◆ DATA SHOWN ◆
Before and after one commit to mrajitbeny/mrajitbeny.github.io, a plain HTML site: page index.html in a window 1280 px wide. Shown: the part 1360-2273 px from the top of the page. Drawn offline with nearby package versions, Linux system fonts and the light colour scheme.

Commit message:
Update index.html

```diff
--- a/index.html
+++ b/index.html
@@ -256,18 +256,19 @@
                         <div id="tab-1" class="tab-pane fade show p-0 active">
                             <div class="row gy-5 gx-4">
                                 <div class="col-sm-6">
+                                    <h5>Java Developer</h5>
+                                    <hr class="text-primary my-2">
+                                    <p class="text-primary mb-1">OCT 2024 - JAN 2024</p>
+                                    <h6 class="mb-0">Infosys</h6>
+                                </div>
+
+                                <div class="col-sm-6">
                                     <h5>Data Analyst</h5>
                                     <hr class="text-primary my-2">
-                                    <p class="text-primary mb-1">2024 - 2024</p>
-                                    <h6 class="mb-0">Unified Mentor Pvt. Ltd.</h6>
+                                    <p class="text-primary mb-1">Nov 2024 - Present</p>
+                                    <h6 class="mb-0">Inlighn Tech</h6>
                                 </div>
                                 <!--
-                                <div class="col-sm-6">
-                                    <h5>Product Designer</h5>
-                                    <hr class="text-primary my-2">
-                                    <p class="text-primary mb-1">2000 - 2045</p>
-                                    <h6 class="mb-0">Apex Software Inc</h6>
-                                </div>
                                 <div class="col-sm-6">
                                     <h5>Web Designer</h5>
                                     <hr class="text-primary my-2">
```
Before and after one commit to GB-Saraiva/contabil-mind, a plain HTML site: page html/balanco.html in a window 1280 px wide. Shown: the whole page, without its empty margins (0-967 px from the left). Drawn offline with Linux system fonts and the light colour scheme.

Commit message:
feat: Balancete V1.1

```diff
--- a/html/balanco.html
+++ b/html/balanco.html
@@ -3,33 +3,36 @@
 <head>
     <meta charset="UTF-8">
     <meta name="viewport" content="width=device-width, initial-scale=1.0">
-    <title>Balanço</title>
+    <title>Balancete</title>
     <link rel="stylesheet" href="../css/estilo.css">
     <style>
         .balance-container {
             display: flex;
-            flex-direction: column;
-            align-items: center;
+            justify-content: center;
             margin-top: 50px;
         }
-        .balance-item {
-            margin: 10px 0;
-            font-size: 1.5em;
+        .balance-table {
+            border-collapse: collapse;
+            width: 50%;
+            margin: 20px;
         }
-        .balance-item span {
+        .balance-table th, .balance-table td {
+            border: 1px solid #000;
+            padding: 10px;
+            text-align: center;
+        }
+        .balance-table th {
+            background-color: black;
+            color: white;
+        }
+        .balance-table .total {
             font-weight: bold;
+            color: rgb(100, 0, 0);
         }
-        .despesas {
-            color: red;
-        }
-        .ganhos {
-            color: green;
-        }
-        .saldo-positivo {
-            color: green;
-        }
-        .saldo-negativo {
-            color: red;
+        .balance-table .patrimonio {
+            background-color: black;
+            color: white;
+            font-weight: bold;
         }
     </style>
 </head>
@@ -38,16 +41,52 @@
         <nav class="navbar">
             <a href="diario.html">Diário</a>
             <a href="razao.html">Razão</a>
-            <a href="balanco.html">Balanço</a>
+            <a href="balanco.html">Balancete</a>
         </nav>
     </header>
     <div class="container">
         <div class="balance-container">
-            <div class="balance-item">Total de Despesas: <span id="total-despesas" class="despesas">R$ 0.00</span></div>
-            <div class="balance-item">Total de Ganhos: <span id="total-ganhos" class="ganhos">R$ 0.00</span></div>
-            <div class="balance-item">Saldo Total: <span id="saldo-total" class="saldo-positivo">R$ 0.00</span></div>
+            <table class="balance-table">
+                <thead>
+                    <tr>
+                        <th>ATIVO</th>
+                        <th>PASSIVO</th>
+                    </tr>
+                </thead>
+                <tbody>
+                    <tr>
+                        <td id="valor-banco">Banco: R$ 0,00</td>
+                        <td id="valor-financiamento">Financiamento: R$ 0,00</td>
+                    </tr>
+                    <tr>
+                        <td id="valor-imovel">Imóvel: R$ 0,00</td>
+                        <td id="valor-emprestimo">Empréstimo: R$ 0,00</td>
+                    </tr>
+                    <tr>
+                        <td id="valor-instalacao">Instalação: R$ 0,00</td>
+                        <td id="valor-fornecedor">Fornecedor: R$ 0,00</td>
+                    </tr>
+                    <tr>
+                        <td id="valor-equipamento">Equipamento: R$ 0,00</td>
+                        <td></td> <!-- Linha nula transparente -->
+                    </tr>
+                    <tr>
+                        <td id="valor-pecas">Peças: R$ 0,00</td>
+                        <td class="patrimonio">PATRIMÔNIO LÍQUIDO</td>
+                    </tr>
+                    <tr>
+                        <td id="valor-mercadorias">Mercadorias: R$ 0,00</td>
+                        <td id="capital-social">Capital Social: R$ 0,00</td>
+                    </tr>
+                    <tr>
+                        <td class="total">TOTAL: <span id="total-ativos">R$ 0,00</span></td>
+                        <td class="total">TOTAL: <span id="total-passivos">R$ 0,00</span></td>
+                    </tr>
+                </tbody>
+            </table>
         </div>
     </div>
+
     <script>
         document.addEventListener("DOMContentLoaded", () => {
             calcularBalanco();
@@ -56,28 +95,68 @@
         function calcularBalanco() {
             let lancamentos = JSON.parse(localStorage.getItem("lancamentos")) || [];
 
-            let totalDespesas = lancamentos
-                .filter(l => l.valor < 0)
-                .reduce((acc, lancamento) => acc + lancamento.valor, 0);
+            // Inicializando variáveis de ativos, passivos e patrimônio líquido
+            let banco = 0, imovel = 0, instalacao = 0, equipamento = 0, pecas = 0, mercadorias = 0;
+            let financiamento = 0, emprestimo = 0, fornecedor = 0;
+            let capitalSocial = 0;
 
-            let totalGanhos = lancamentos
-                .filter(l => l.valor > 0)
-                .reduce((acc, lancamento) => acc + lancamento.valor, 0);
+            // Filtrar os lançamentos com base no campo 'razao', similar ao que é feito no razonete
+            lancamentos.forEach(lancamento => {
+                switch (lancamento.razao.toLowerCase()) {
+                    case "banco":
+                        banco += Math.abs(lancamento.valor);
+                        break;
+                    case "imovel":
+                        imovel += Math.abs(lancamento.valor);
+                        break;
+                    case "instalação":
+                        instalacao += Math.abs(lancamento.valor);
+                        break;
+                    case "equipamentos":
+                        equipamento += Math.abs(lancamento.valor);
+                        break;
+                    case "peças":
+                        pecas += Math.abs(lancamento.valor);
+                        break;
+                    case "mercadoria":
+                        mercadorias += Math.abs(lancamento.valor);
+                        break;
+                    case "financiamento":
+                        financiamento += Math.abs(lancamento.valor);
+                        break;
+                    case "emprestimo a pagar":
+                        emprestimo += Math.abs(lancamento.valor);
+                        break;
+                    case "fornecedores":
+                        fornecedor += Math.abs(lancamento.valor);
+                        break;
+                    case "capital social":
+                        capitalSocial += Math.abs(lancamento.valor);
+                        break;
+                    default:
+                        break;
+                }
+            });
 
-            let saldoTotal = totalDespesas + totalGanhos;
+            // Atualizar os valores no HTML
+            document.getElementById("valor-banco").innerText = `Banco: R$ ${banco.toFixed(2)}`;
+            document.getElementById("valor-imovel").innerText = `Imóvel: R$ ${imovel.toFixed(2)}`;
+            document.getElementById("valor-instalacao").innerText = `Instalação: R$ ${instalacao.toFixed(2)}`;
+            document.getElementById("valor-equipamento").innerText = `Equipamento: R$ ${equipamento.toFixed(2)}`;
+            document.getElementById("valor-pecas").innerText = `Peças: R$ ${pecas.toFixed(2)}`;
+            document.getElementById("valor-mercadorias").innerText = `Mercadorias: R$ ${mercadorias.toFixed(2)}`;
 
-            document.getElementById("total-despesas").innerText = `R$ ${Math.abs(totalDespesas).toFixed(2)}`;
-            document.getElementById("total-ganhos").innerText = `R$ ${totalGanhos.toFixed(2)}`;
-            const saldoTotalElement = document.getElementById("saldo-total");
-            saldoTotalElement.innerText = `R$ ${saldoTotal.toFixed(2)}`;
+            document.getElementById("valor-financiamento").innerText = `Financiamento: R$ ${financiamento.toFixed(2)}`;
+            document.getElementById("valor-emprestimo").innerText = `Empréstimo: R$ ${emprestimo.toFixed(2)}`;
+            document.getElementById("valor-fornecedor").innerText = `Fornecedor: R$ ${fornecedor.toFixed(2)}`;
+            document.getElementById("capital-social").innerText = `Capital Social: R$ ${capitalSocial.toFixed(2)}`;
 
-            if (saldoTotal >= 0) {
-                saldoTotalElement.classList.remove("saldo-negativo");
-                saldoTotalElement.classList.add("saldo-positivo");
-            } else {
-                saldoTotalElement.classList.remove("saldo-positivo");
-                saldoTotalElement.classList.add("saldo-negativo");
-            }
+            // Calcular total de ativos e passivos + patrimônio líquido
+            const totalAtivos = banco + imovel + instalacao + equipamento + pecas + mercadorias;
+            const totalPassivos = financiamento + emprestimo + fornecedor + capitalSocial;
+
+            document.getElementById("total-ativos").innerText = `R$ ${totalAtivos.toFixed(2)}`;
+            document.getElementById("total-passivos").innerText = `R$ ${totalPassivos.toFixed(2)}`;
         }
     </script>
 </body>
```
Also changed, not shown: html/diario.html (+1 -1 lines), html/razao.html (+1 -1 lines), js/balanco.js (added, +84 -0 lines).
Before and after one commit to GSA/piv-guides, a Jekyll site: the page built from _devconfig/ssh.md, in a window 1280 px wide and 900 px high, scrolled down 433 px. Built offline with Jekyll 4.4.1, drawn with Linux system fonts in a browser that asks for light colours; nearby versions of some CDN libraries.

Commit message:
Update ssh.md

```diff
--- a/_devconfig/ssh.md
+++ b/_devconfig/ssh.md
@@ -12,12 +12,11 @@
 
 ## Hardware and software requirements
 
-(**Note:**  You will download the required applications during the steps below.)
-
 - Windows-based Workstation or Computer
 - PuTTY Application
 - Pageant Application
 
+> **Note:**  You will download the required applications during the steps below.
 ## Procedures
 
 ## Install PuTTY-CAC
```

◆ WHAT THIS TASK INVOLVES ◆
Look through the records and copy down every line that holds "download".

◆ TASK RESULT ◆
-(**Note:**  You will download the required applications during the steps below.)
+> **Note:**  You will download the required applications during the steps below.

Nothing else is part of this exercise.